Narcissism can manifest in numerous ways, ranging from mild to severe.

In some cases, individuals with narcissistic traits may be highly successful and charismatic, but their behavior can disrupt and destroy those around them. They may engage in abusive behavior, including gaslighting, manipulation, and emotional abuse. They do these things to maintain control over others.

Several theories about what causes narcissism include genetic factors, childhood experiences, and cultural influences. Some researchers believe that individuals with narcissistic traits may have had parents who were either overly critical or indulgent, leading to an unstable sense of self-worth.

5 Reasons a Narcissist Cannot Find True Love

Here are five reasons why a narcissist falls in and out of love:

1. Idealism isn’t realism

The Fantasyland desires of a narcissist are not based on realism. The same can be said of any outlandish notion that lacks the means of transforming the idea into reality.

One may dream of a pristine mansion on the coast of the most beautiful beach, but unless you’re a multi-millionaire, it won’t happen.

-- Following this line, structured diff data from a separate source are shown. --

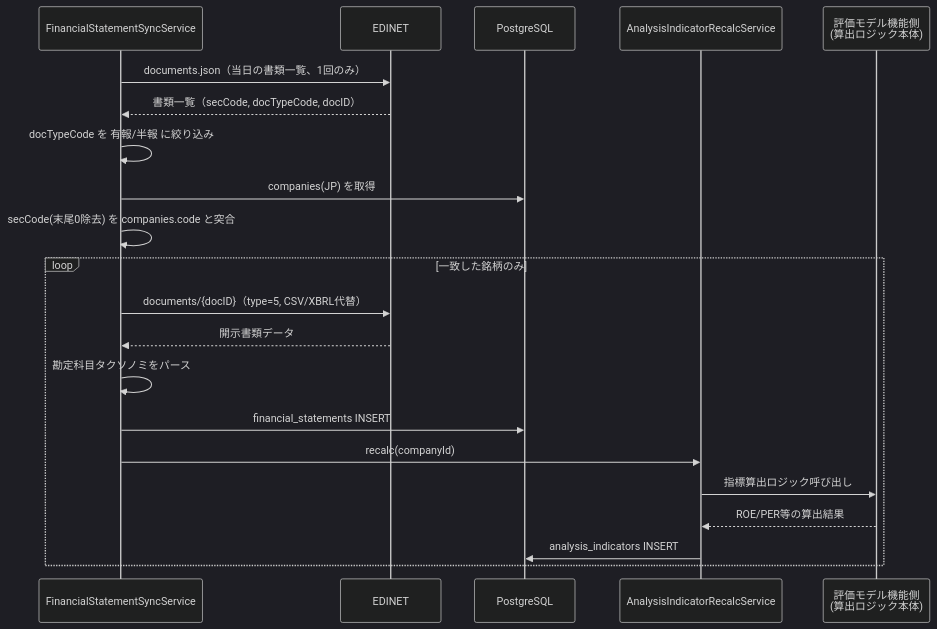
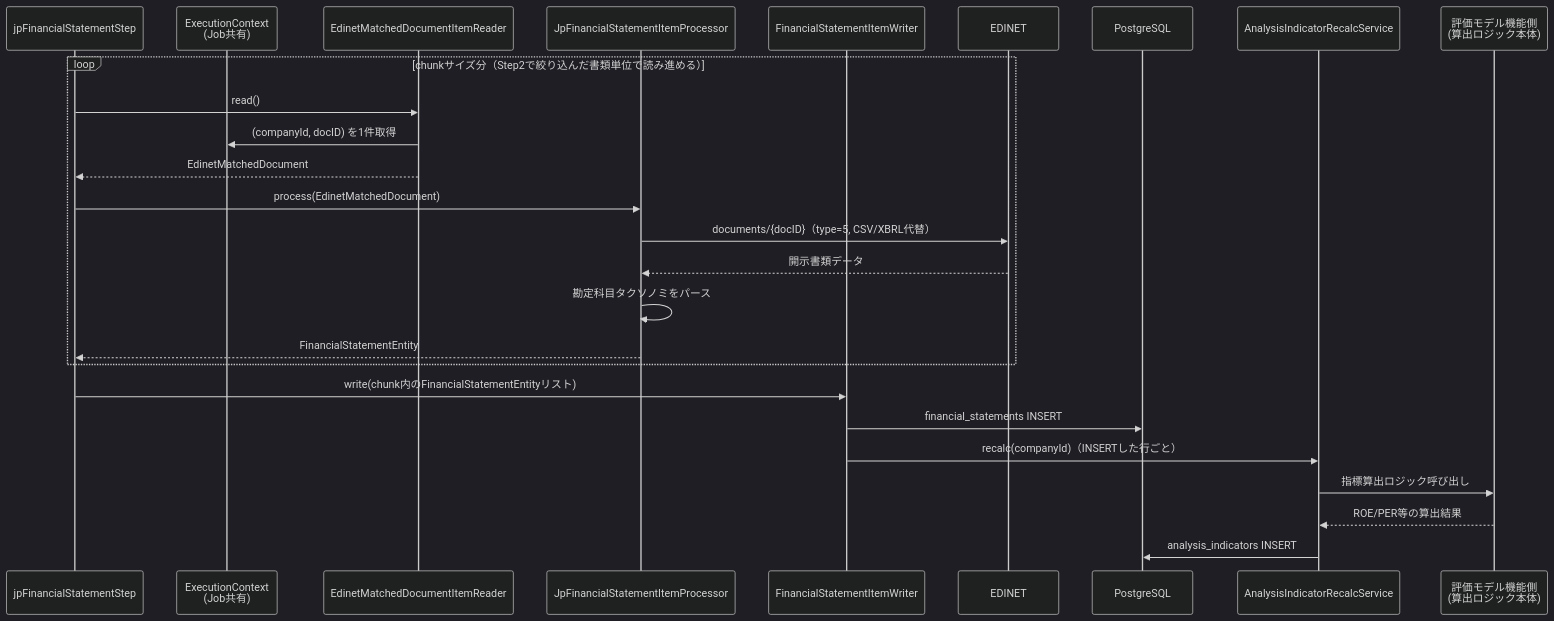
Before and after one commit to gitogitosnack/TheFairValueC2: the fifth of 5 diagrams in docs/batch-market-data-sync-design.md, drawn with Mermaid (dark theme). The commit also changed other lines of this file, not shown here.

````diff
--- a/docs/batch-market-data-sync-design.md
+++ b/docs/batch-market-data-sync-design.md
@@ -489,24 +550,29 @@
 ```mermaid
 sequenceDiagram
-    participant FSS as FinancialStatementSyncService
+    participant Step as jpFinancialStatementStep
+    participant Ctx as ExecutionContext<br/>(Job共有)
+    participant Reader as EdinetMatchedDocumentItemReader
+    participant Processor as JpFinancialStatementItemProcessor
+    participant Writer as FinancialStatementItemWriter
     participant EDINET as EDINET
     participant DB as PostgreSQL
     participant Recalc as AnalysisIndicatorRecalcService
     participant ValModel as 評価モデル機能側<br/>(算出ロジック本体)
 
-    FSS->>EDINET: documents.json（当日の書類一覧、1回のみ）
-    EDINET-->>FSS: 書類一覧（secCode, docTypeCode, docID）
-    FSS->>FSS: docTypeCode を 有報/半報 に絞り込み
-    FSS->>DB: companies(JP) を取得
-    FSS->>FSS: secCode(末尾0除去) を companies.code と突合
-    loop 一致した銘柄のみ
-        FSS->>EDINET: documents/{docID}（type=5, CSV/XBRL代替）
-        EDINET-->>FSS: 開示書類データ
-        FSS->>FSS: 勘定科目タクソノミをパース
-        FSS->>DB: financial_statements INSERT
-        FSS->>Recalc: recalc(companyId)
-        Recalc->>ValModel: 指標算出ロジック呼び出し
-        ValModel-->>Recalc: ROE/PER等の算出結果
-        Recalc->>DB: analysis_indicators INSERT
+    loop chunkサイズ分（Step2で絞り込んだ書類単位で読み進める）
+        Step->>Reader: read()
+        Reader->>Ctx: (companyId, docID) を1件取得
+        Reader-->>Step: EdinetMatchedDocument
+        Step->>Processor: process(EdinetMatchedDocument)
+        Processor->>EDINET: documents/{docID}（type=5, CSV/XBRL代替）
+        EDINET-->>Processor: 開示書類データ
+        Processor->>Processor: 勘定科目タクソノミをパース
+        Processor-->>Step: FinancialStatementEntity
     end
+    Step->>Writer: write(chunk内のFinancialStatementEntityリスト)
+    Writer->>DB: financial_statements INSERT
+    Writer->>Recalc: recalc(companyId)（INSERTした行ごと）
+    Recalc->>ValModel: 指標算出ロジック呼び出し
+    ValModel-->>Recalc: ROE/PER等の算出結果
+    Recalc->>DB: analysis_indicators INSERT
 ```
````
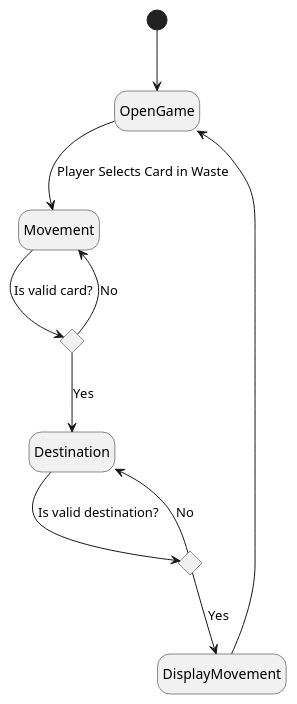
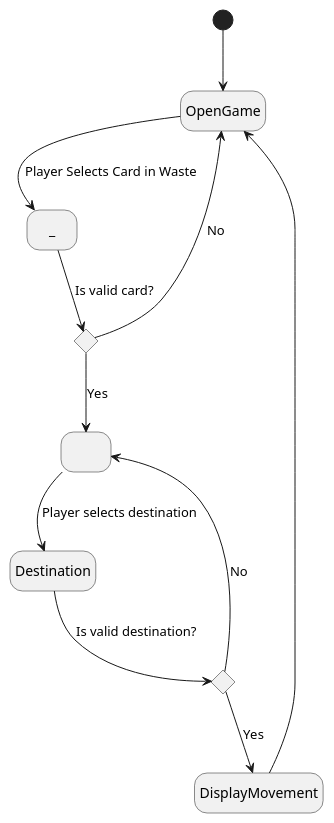
Before and after one commit to Troteaga/klondike: the sixth of 15 diagrams in docs/UseCases.plantuml, drawn with PlantUML. The commit also changed other lines of this file, not shown here.

```diff
--- a/docs/UseCases.plantuml
+++ b/docs/UseCases.plantuml
@@ -70,14 +72,15 @@
 @startuml States Player Moves Card From Waste to Tableau
 hide empty description
 [*] --> OpenGame
-OpenGame --> Movement : Player Selects Card in Waste
+OpenGame -down-> _ : Player Selects Card in Waste
 state choice <<choice>>
-Movement --> choice : Is valid card?
-choice --> Movement : No
-choice --> Destination : Yes
+_ --> choice : Is valid card?
+choice --> OpenGame : No
+choice --> .:  Yes
+. --> Destination : Player selects destination
 state choice1 <<choice>>
 Destination --> choice1 : Is valid destination?
 choice1 --> DisplayMovement : Yes
-choice1 --> Destination : No
-DisplayMovement --> OpenGame
+choice1 --> . : No
+DisplayMovement -up-> OpenGame
 @enduml
```
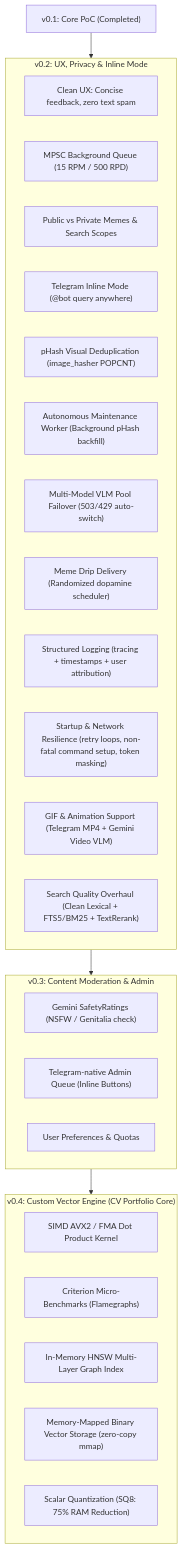
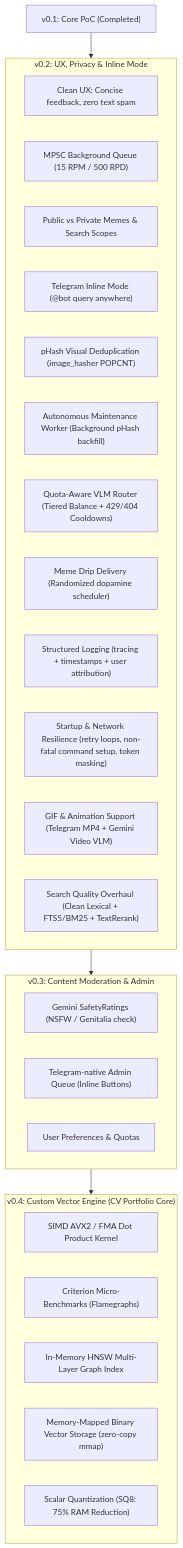
The first of 2 diagrams in ROADMAP.md (MykhailoRospopchuk/MnemosyneM), drawn with Mermaid before and after one commit. The commit also changed other lines of this file and 17 other files, not shown here.

````diff
--- a/ROADMAP.md
+++ b/ROADMAP.md
@@ -10,35 +10,35 @@
 ```mermaid
 flowchart TD
     M1["v0.1: Core PoC (Completed)"] --> M2["v0.2: UX, Rate-Limiting & Inline Mode"]
     M2 --> M3["v0.3: Content Moderation & Telegram Admin Panel"]
     M3 --> M4["v0.4: Custom Vector Engine from Scratch (HNSW + SIMD + mmap)"]
 
     subgraph M2 ["v0.2: UX, Privacy & Inline Mode"]
         UX["Clean UX: Concise feedback, zero text spam"]
         Queue["MPSC Background Queue (15 RPM / 500 RPD)"]
         Privacy["Public vs Private Memes & Search Scopes"]
         Inline["Telegram Inline Mode (@bot query anywhere)"]
         pHash["pHash Visual Deduplication (image_hasher POPCNT)"]
         Maintenance["Autonomous Maintenance Worker (Background pHash backfill)"]
-        VlmPool["Multi-Model VLM Pool Failover (503/429 auto-switch)"]
+        VlmPool["Quota-Aware VLM Router (Tiered Balance + 429/404 Cooldowns)"]
         Drip["Meme Drip Delivery (Randomized dopamine scheduler)"]
         Logging["Structured Logging (tracing + timestamps + user attribution)"]
         Resilience["Startup & Network Resilience (retry loops, non-fatal command setup, token masking)"]
         GIFs["GIF & Animation Support (Telegram MP4 + Gemini Video VLM)"]
         Search["Search Quality Overhaul (Clean Lexical + FTS5/BM25 + TextRerank)"]
     end
 
     subgraph M3 ["v0.3: Content Moderation & Admin"]
         GeminiSafety["Gemini SafetyRatings (NSFW / Genitalia check)"]
         AdminTG["Telegram-native Admin Queue (Inline Buttons)"]
         UserMgmt["User Preferences & Quotas"]
     end
 
     subgraph M4 ["v0.4: Custom Vector Engine (CV Portfolio Core)"]
         SIMD["SIMD AVX2 / FMA Dot Product Kernel"]
         Criterion["Criterion Micro-Benchmarks (Flamegraphs)"]
         HNSW["In-Memory HNSW Multi-Layer Graph Index"]
         Mmap["Memory-Mapped Binary Vector Storage (zero-copy mmap)"]
         SQ8["Scalar Quantization (SQ8: 75% RAM Reduction)"]
     end
 ```
````
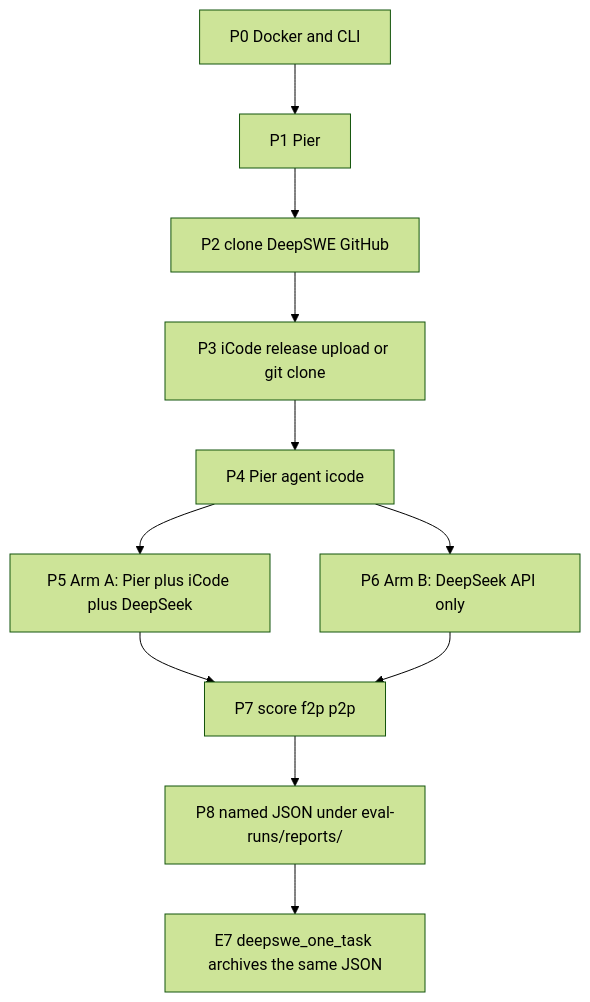
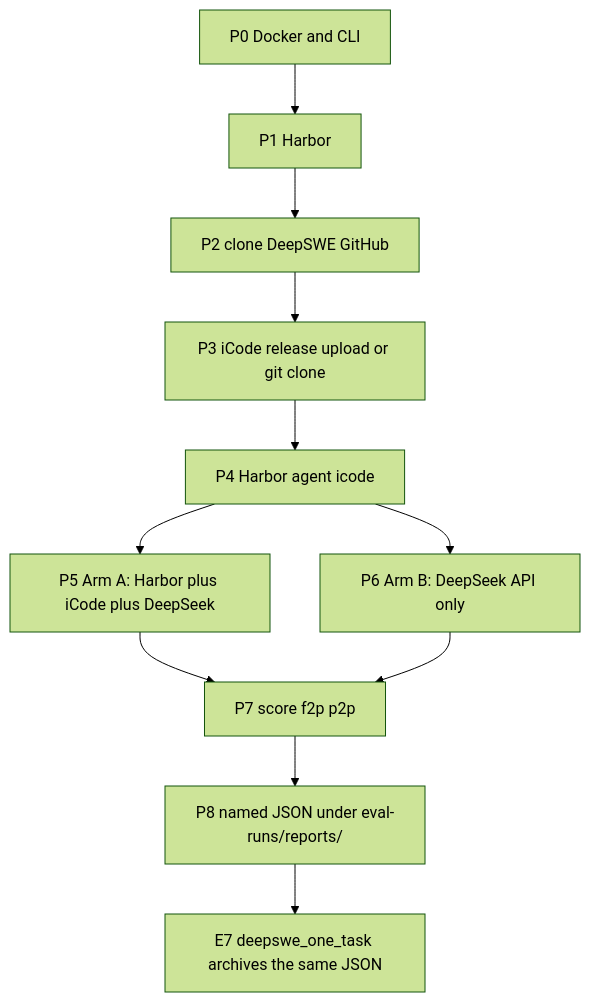
One commit to Toby-Yu/mac-k3d changed the second of 2 diagrams in docs/testing/cloud-eval-runbook.md. Above: the diagram before and after it, drawn with Mermaid (forest theme). The commit also changed other lines of this file and 41 other files, not shown here.

First line of the commit message:
Finish git/release iCode input and score all three suites on Harbor.

````diff
--- a/docs/testing/cloud-eval-runbook.md
+++ b/docs/testing/cloud-eval-runbook.md
@@ -54,20 +54,20 @@
 ```mermaid
 flowchart TD
   p0["P0 Docker and CLI"]
-  p1["P1 Pier"]
+  p1["P1 Harbor"]
   p2["P2 clone DeepSWE GitHub"]
   p3["P3 iCode release upload or git clone"]
-  p4["P4 Pier agent icode"]
-  p5["P5 Arm A: Pier plus iCode plus DeepSeek"]
+  p4["P4 Harbor agent icode"]
+  p5["P5 Arm A: Harbor plus iCode plus DeepSeek"]
   p6["P6 Arm B: DeepSeek API only"]
   p7["P7 score f2p p2p"]
   p8["P8 named JSON under eval-runs/reports/"]
   jenkins["E7 deepswe_one_task archives the same JSON"]
 
   p0 --> p1 --> p2 --> p3 --> p4
   p4 --> p5
   p4 --> p6
   p5 --> p7
   p6 --> p7
   p7 --> p8 --> jenkins
 ```
````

We innately know and accept such things – narcissists do not.

It should be noted that the idealization of relationships isn’t the only “head in the clouds” feature playing in a narcissist’s head. They picture the perfect home, body, car, occupation, etc.

2. They need a constant “supply”

A user on Quora explained their experience of being married to a narcissist:

“Like an oxygen tank to a Scuba diver, we just give them the supply of what they need at that time, and, like the oxygen tank, once they have no more use for us, we’re simply discarded without a second thought.”

Psychoanalyst Otto Fenichel introduced the term Narcissistic supply in 1938. It is “a type of admiration, interpersonal support, or sustenance drawn by an individual from his or her environment and essential to their self-esteem.”

Once their ‘supply’ is out, it’s out. Unfortunately, so is the narcissist’s partner.

3. Their partner is only human

Simply put, if the narcissist doesn’t end the relationship, their partner may (and hopefully does.) A narcissist’s lack of empathy, manipulative nature and verbal insults are not conducive to a healthy and fulfilling relationship.

Unfortunately, narcissists have a deviously charming way of “reeling” someone back in. Why would they want to do this? Because they’re afraid of their Narcissistic supply running out. Pretty twisted.

Hopefully, the other person will see the narcissist for what he or she is – and move on before their life is in shambles.

4. A person is not an island

If their partner can’t separate fact from fiction, someone else just may. Most of us have a support system – family and friends – who will provide thoughtful insight into a person. Sadly, too often it’s a therapist or an expert on personality disorders (which narcissists have) who conveys the truth about the individual.

If there’s one piece of advice to give here, seek insight from “people readers” within one’s social circle. And, most importantly, listen for recurring opinions.

5. There’s always “something more”

“There’s always something more” explains a narcissist’s life in four words. “Nothing is good enough” is an appropriate second option.

Narcissists’ needs are always in flux. They’re never satisfied with anything for long, and their decisions are never final. Combined with a highly materialistic nature, it’s no surprise that narcissists are never satisfied.

Here are a few communications you might hear from NPD-diagnosed individuals:

  • “My many accomplishments are my everything.”
  • “I dyed my hair blonde and received breast implants to get men’s attention – and  I love to make other women jealous.”
  • “I never want to be looked down upon as poor.  So my fiancé and I each drive a Mercedes. The best man at our upcoming wedding ceremony also drives a Mercedes.”


Final Thoughts on Why a Narcissist Cannot Truly Love Another

Treating narcissism can be difficult. That’s because individuals with the disorder may resist therapy and not realize they need help. So if you are in a relationship who struggles with this personality disorder, it may be best to guard your heart. Encourage them to seek help and support them. But do not surrender yourself to their manipulations.